[Web page revision data]

▼▼▼

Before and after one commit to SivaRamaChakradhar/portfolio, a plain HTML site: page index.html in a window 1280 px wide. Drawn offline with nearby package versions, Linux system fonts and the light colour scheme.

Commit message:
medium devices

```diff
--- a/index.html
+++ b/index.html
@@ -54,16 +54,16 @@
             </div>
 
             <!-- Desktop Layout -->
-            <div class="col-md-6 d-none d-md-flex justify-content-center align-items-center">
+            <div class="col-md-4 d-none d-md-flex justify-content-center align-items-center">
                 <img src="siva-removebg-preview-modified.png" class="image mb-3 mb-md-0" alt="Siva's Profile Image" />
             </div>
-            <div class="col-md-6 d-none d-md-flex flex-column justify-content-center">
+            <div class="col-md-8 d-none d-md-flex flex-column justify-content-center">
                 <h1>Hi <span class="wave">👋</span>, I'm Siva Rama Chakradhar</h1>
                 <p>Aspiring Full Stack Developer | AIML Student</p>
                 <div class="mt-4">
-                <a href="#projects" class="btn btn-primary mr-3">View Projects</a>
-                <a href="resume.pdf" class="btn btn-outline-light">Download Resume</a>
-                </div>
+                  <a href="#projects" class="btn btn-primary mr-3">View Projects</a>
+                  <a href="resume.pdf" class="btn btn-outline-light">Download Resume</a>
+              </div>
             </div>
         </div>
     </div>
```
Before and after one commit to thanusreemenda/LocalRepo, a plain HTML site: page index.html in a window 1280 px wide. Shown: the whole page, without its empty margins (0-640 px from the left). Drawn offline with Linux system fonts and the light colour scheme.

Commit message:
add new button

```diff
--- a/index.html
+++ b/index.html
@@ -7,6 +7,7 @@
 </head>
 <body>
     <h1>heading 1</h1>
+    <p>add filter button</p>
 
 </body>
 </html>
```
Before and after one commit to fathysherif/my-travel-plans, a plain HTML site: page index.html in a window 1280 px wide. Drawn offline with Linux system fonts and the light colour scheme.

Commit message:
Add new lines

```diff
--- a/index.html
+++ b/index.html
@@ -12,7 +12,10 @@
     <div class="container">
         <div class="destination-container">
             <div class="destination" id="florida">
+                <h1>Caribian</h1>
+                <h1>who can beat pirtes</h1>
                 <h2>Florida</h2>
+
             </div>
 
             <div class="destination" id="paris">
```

▲▲▲

Assignment:
Show a copy of each line from the data that includes the word "flex".

Solution to this task:
-            <div class="col-md-6 d-none d-md-flex justify-content-center align-items-center">
+            <div class="col-md-4 d-none d-md-flex justify-content-center align-items-center">
-            <div class="col-md-6 d-none d-md-flex flex-column justify-content-center">
+            <div class="col-md-8 d-none d-md-flex flex-column justify-content-center">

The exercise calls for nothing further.